The distribution of seagrasses in a 15-ha area in the mid-Indian River lagoon on Florida's central east coast was mapped. Halodule wrightii Aschers. dominated in shallow (< 0.4 m) and Syringodium filiforme Kutz. in deeper water (> 0.5 m). Thalassia testudinum Banks ex König occurred as scattered patches. Areal coverage of monospecific stands of the three major seagrasses was: Syringodium 35%, Halodule 14%, Thalassia 6% and bare sand 21%. Mixed species stands, mostly Syringodium with Hallodule, covered 25% of the total study area. Above-ground seagrass biomass was maximum in summer (June–July) and minimum in late winter (February–March). Summer maxima ranged from 60 g dry wt. m−2 for Syringodium to ∼ 300 g dry wt. m−2 for Thalassia, with Halodule intermediate at 160 g dry wt. m−2.Because distribution of unattached benthic macroalgae (“drift algae”), primarily Gracilaria spp., was highly aggregated, aggregations were first mapped, followed by stratified quadrat sampling in order to estimate total drift algal abundance. In April 1982, high-density patches covering a few hectares averaged 409 g dry wt. m−2. At maximum abundance, averaged over the entire 15-ha mapped area, drift algal biomass was 164 g dry wt. m−2; mean above-ground seagrass biomass was only 49 g dry wt. m−2. Other large expanses of the lagoon had similar accumulations of drift algae; densities of some accumulations exceeded 15 000 g dry wt. m−2. Year-to-year variability of seagrass and drift algal abundance was high and may be related to variations in light levels.Drift algae harbor high densities of animals and at times may be quantitatively more important locally than seagrasses in terms of habitat, nutrient dynamics and primary production.

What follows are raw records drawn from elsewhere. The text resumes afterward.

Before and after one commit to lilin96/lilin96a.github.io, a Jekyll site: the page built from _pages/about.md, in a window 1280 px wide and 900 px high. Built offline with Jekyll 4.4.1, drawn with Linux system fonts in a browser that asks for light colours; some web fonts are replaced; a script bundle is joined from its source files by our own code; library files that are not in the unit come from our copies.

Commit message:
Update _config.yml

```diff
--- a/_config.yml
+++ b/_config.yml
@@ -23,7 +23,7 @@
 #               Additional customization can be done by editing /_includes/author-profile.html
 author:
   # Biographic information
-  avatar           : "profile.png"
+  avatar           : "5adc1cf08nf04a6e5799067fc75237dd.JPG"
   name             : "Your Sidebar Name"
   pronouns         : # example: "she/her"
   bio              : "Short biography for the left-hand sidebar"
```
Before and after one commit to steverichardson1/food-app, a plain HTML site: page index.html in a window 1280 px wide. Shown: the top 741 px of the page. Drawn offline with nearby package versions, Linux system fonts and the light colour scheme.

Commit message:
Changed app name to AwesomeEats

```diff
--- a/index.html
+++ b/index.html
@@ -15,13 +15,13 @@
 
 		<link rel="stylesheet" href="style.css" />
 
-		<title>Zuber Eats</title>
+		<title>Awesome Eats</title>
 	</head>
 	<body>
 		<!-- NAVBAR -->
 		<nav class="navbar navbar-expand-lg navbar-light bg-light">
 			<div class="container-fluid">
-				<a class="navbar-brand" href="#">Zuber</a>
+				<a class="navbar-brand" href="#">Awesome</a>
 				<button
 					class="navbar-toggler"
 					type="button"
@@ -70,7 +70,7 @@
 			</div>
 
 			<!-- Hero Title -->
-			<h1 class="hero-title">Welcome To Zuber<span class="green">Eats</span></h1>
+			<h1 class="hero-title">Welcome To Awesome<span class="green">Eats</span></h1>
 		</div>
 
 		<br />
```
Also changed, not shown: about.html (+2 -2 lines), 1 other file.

Fresh and senescent leaves were collected from eight mangrove species: Avicennia marina (Forsk.) Vierh., Bruguiera gymnorrhiza (L.) Lamarck, Ceriops tagal (Perr.) C.B. Rob., Heritiera littoralis (Dryand) Ait., Lumnitzera racemosa Van Steenis, Rhizophora mucronata Lamarck, Sonneratia alba J. Smith and Xylocarpus granatum Koenig occuring at the Gazi Bay on the coast of Kenya. They were analyzed for organic carbon and nitrogen. Statistical analysis of the data has shown that the eight species differ significantly in C:N atomic ratios. C:N ratios for fresh leaves are: Rhizophora 78±9; Bruguiera 70±9; Ceriops 69±4; Xylocarpus 39±7; Lumnitzera 39±1; Sonneratia 34±1; Avicennia 27±5; Heritiera 24±1. A change in mean C:N ratio, for all the species, from 47.5±21 in fresh leaves to 129±60 in senescent leaves indicates that approximately 64% of nitrogen is resorbed by the plants. The mean δ13C value for the mangrove leaves is −27.3±1.4‰ and is representative of C3 terrestrial plants.